It’s a five-minute walk from the Houses of Parliament in London to the spot where Great Britain was last at its greatest.
Squeezed between the Treasury and the Foreign and Commonwealth Office, a discreet set of steps leads down to a bunker complex that served as Winston Churchill’s underground command centre during the Second World War. It’s here that the country’s most vaunted prime minister, the War Cabinet and chiefs of staff worked and slept, sifted intelligence, plotted campaigns and ultimately helped turn the tide of the war against Nazi Germany.
What Churchill famously referred to as Britain’s finest hour is invoked nostalgically in the UK among those pressing to leave the European Union. But as another deadline to depart the EU comes and goes, the prolonged uncertainty over Britain’s future is instead bringing out the worst of the British character on both sides of the Brexit divide.
The animosity threatens the most bitter election campaign in memory over the next six weeks as delivering or preventing Brexit become ideologies in themselves. The normalisation of bellicose language directed at opponents both at home and abroad suggests the postwar model of a liberal, internationalist Britain has had its day.
Instead, slurs are directed at Ireland for not bowing to British demands. There are threats to withhold money due to the EU. Cooperation with member states on security matters is seen as a bargaining chip.
Even as some politicians try to calm the rhetoric in the House of Commons, the public has gone the other way. Whether it’s death threats to members of Parliament, marches in London or radio phone-ins and the BBC’s flagship Question Time show, the impression now is of a country bristling with Brexit-induced aggression.
At least two MPs, Culture Secretary Nicky Morgan and former Conservative Heidi Allen, cited abuse for doing their job when announcing they would stand down and not contest the election.
Britain, of course, is no stranger to violence. Whether it’s building a global empire or pub fights between rival soccer fans, there’s always been an edge to the national psyche. But it’s also been a magnet for immigrants with a reputation for tolerance. The first purpose-built mosque, for example, came in the late 19th century.
It’s the ugly side that’s dominating now, though. More than three years on from the 2016 referendum, the language of Brexit has become more deliberately confrontational.
Johnson, who said he’d “rather be dead in a ditch” than request an extension to the October 31 departure date, blames the “zombie Parliament” for frustrating his bid to quit the EU. He refers to opposition surrender to Europe, and accuses Parliament of holding the country “hostage.” Challenged, Johnson dismissed concerns over his language as “humbug.”
The pro-Brexit press routinely labels lawmakers and judges traitors, while campaign group Leave.
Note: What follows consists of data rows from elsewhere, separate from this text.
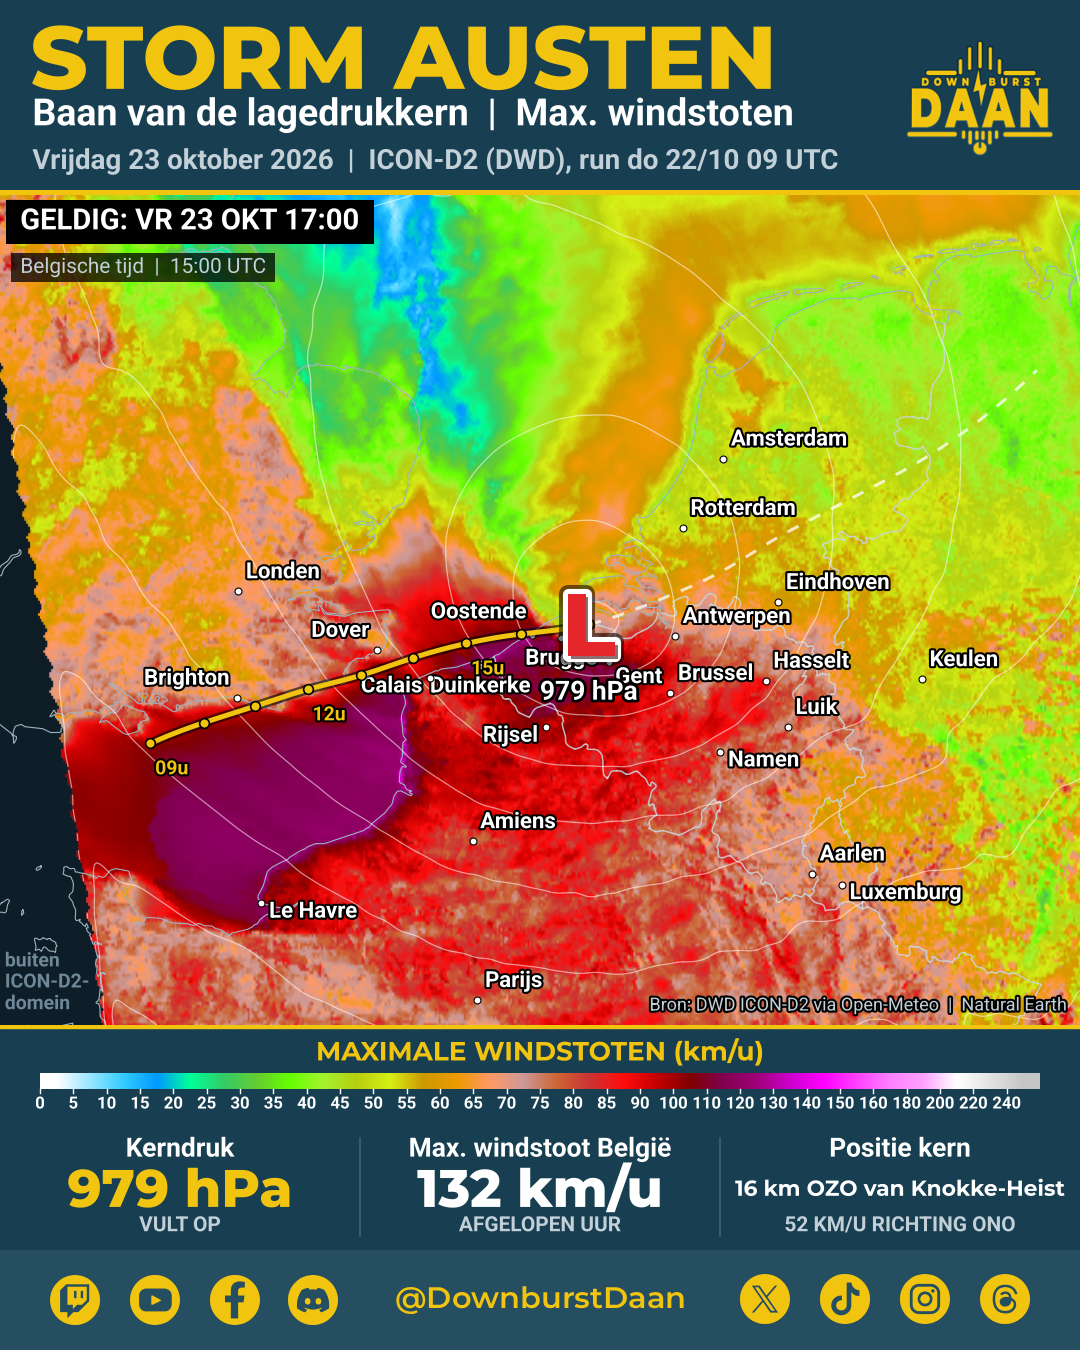
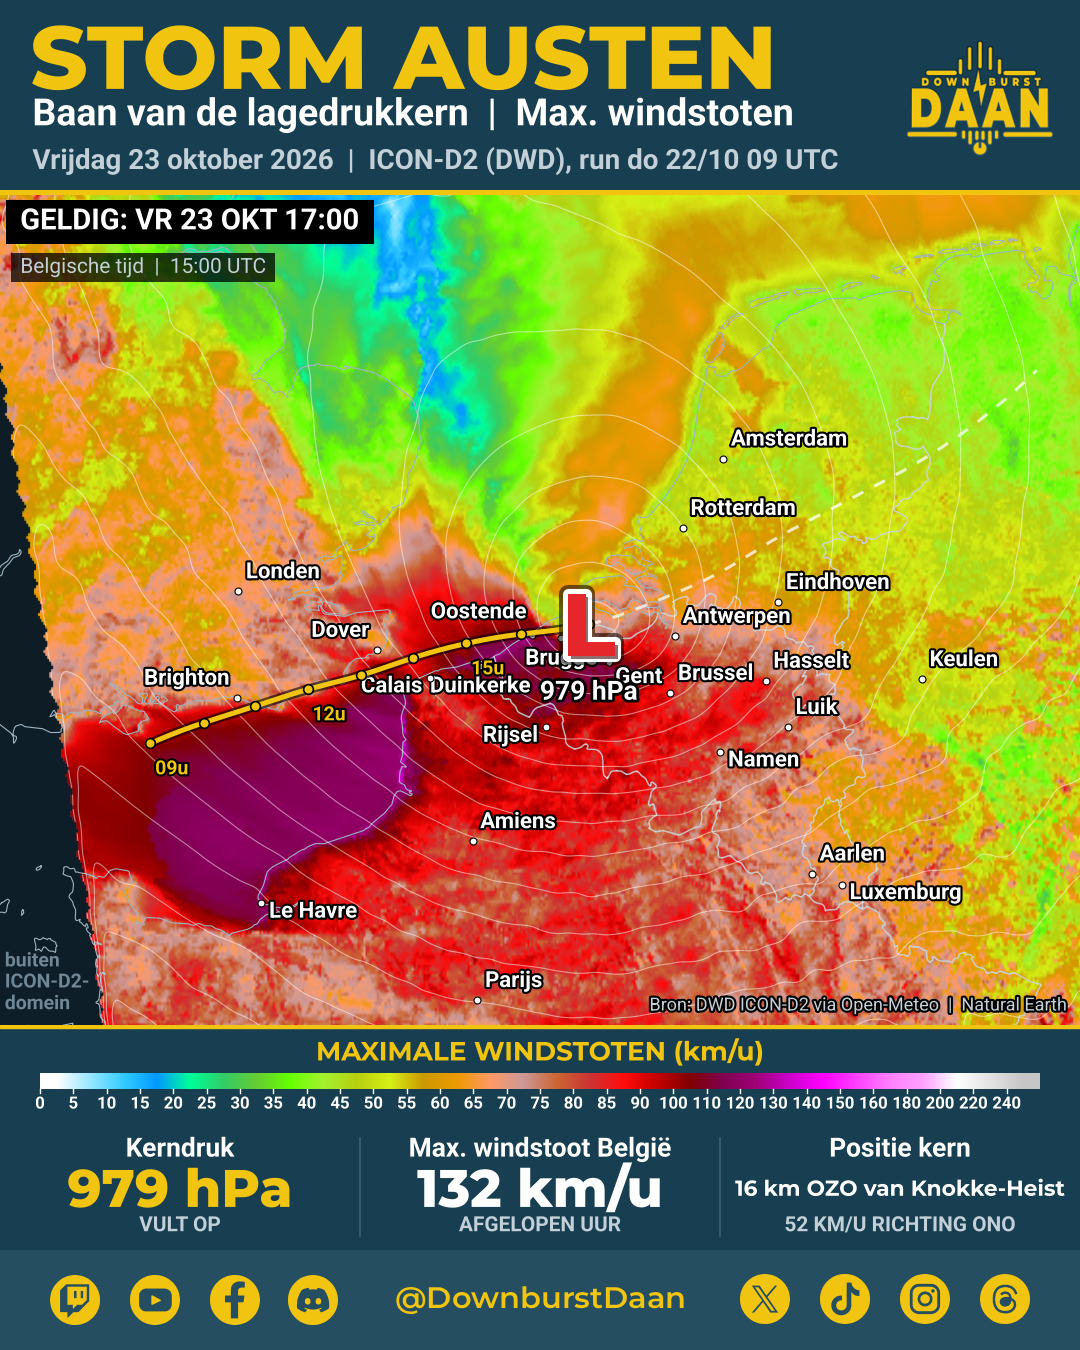
Isobaren om de 2 hPa
Claude-Session: https://claude.ai/code/session_014jJBsaEDgG1zdqphR26BCF

diff --git a/scripts/render_animation.py b/scripts/render_animation.py
@@ -359,10 +359,10 @@ def draw(h, path):
     for seg in L["borders"]:
         m.plot(seg[:, 0], seg[:, 1], color="#c9d6de", lw=1.1, zorder=4, alpha=0.85)
 
-    # Isobaren (elke 4 hPa)
+    # Isobaren (elke 2 hPa)
     Pm = np.ma.masked_array(P, D["mask"])
-    lv = np.arange(960, 1040, 4)
-    m.contour(lon, lat, Pm, levels=lv, colors=WHITE, linewidths=0.9, alpha=0.55, zorder=5)
+    lv = np.arange(960, 1040, 2)
+    m.contour(lon, lat, Pm, levels=lv, colors=WHITE, linewidths=0.8, alpha=0.5, zorder=5)
 
     for name, x, yy, dx, dy, ha in CITIES:
         m.plot(x, yy, "o", ms=5, color=WHITE, mec="#000000", mew=0.8, zorder=6)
EU made an explicit link between Brexit and the war in a Twitter post this month that referred to Chancellor Angela Merkel as a “kraut.” It shrugged off the ensuing storm and deleted the tweet.
There are real world consequences: The risk is the UK will alienate allies just when it needs them most-to sign trade deals, grease international collaboration and, not least, foster goodwill toward a middling power cutting loose from a bloc of 500 million people of which it’s been a part since 1973.
Nowhere outside Brussels has been the subject of as much righteous British anger as Ireland, with widespread incredulity that the Irish government could wield so much influence in the Brexit process.
Strolling down Whitehall past Downing Street and Britain’s grand offices of state, it’s not hard to imagine the UK thriving free of the EU institutions that are so locked into the postwar politics of Berlin, Rome or Paris.
Foreign Secretary Dominic Raab said Britain wanted to be friends with Europe, but also “buccaneering global free traders,” he wrote in an article for the Sunday Telegraph published on September 23.
What kind of image Britain will project post-Brexit is open to question. During the referendum campaign, Johnson, Churchill’s biographer, said that “sunlit meadows” would be ushered in by a vote to leave the EU. That was a play on Churchill’s “finest hour” speech in which he exhorted Britain and her allies to stand up to Hitler and “move forward into broad, sunlit uplands.”
“Get Brexit done” is now Johnson’s refrain. And as he fights an election that will defined by Brexit, he might reflect on the fate of his hero: In 1945, having won the war, Churchill was voted out of office.
Alan Crawford is a senior columnist and political commentator